Outside of MSU, Horowitz has been critical of various other Muslim campus groups throughout the country, perhaps most prominently the Muslim Student Association at the University of California, Santa Barbara. Last month, members of Horowitz and MSA exchanged debate via various articles and ads published in the university’s official newspaper, the Daily Nexus.
Although his exchanges with the MSA did not escalate into violence, Horowitz has claimed that he has been physically confronted by individuals with opposing political views in the past. As such Horowitz was guarded by a group of police officers prior to his presentation, who then stood at the back of the room, once Horowitz launched into his lecture.
While Horowitz never strayed far from noting his disdain for UCI’s administration and campus Jewish groups, whom he perceived as inactive during his presentation, he also touched on a number of global and historical incidents.
In criticizing the actions of Palestinians, he noted the philanthropic actions of Mortimer Zuckerman, who collected 14 million dollars from American Jews to buy greenhouses for Palestinians on the Gaza Strip as a peace offering. However, according to Horowitz, once the Israeli army left the Gaza Strip after the peace offering was given, Palestinians immediately destroyed the greenhouses, demonstrating that they are unwilling to accept peace.

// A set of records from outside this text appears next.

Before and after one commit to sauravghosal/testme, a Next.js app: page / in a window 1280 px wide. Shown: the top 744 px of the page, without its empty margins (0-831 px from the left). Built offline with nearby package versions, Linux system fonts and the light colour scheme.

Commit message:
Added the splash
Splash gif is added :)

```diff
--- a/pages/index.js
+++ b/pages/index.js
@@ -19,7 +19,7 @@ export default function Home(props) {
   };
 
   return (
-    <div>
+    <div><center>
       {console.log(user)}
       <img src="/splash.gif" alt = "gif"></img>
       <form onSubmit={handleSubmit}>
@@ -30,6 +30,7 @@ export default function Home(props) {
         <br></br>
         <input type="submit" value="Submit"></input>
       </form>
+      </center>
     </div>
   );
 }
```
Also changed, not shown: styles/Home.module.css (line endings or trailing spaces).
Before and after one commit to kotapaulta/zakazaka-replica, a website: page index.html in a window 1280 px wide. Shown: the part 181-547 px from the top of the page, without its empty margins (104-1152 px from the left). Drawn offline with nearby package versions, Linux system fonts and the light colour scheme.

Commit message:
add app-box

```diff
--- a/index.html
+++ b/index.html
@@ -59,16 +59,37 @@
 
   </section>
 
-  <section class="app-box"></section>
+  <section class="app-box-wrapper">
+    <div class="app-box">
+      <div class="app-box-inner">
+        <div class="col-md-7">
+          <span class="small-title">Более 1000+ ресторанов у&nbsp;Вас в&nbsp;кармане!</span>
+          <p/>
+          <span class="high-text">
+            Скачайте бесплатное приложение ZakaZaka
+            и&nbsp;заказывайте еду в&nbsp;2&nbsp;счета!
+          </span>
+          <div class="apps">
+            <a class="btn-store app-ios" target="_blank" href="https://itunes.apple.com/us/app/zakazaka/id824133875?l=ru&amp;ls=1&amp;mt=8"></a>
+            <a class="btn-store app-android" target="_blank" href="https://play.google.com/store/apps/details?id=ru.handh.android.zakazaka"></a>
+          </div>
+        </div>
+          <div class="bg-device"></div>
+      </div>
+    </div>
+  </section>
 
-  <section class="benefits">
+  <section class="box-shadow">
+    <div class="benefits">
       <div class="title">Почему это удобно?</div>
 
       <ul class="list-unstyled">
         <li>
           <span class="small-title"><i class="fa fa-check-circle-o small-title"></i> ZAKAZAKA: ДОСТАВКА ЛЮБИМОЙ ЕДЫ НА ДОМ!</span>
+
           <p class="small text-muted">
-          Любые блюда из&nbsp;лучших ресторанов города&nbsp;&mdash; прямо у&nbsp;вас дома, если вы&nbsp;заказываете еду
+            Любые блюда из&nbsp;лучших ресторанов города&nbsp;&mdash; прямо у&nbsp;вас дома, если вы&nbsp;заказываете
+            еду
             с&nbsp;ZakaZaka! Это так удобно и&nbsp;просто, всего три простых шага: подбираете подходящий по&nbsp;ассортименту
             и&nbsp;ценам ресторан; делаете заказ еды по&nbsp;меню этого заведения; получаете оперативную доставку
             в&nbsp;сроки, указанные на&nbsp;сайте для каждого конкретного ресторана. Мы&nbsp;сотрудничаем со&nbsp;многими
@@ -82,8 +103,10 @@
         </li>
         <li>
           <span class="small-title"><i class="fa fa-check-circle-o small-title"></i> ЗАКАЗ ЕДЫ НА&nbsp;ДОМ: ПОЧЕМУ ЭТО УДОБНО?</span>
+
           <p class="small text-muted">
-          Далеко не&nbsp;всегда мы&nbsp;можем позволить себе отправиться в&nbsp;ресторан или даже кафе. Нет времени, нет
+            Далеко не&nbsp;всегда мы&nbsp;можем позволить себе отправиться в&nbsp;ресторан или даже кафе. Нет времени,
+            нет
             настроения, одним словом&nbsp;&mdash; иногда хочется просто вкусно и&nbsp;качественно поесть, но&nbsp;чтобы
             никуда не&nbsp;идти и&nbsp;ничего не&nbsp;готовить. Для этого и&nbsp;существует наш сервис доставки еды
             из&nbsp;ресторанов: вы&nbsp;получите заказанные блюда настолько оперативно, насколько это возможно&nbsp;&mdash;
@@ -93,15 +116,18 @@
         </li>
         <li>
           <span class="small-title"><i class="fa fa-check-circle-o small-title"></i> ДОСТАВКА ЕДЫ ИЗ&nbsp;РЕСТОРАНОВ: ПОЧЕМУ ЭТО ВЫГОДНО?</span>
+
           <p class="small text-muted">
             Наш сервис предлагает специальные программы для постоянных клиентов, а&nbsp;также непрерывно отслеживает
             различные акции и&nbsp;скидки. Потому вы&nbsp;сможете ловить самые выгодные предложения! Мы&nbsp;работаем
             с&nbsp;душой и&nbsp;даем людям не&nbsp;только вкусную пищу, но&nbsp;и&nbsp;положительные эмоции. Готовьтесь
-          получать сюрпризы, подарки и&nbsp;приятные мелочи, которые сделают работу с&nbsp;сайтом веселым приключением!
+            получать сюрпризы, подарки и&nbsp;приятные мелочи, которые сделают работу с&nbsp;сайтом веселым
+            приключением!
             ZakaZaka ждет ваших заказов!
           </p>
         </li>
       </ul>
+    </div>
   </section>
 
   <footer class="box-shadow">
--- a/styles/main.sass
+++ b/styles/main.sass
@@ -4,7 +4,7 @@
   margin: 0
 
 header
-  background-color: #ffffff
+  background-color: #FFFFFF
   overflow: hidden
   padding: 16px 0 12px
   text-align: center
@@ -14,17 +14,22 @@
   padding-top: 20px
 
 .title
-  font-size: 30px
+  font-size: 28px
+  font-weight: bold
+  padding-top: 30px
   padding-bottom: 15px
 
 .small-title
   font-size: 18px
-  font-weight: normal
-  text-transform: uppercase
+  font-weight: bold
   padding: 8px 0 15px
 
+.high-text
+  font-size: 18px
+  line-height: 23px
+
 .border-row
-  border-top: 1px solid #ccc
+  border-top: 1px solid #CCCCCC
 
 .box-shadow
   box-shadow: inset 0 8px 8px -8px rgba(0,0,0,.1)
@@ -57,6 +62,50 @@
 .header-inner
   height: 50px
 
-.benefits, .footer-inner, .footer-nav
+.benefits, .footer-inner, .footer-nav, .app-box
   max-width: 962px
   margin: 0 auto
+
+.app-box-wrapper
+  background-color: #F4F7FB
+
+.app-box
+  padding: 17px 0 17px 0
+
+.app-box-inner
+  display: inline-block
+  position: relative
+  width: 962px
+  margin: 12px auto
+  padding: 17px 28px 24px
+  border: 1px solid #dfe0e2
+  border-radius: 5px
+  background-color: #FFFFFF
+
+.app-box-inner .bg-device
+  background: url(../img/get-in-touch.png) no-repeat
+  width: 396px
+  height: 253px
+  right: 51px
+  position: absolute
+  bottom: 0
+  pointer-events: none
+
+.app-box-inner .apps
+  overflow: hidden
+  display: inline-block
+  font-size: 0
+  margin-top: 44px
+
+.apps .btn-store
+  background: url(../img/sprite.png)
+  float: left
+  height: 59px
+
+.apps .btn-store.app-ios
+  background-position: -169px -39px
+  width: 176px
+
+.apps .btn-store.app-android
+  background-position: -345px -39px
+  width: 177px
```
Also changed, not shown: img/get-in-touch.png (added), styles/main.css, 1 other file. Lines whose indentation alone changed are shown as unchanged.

Horowitz also expressed his belief that outside of Jews, hostilities have also run rampant throughout the Arab community itself as Arabs do not accept Palestinians for letting their land be taken away.
“Why are there no refugee camps in Israel? Because Jews are civilized … whereas the Palestinians, the Arabs deliberately get the Palestinian Arabs in refugee camps. You probably don’t know this, but Palestinian Arabs cannot live in another Arab country, they don’t let them in,” Horowitz said.
The question-and-answer session that capped off Horowitz’s presentation, sympathized with his viewpoints with no oppositional questions being asked.
One concerned parent of a UCI student asked Horowitz if cutting the money line to the university would force the administration to take action against anti-Semitism on campus. Horowitz responded to this question by saying that action must be taken in a political form, such as speaking out. He noted that conservatives may be most successful in this endeavor because of their strong presence in Irvine, but are currently not taking action.
“There are plenty of conservatives here. Let’s see, there’s an institution called the Irvine Foundation, which is run by Republicans … [it would help if] more of them would just pick up the phone,” Horowitz said.
Anam Siddiq contributed to this report.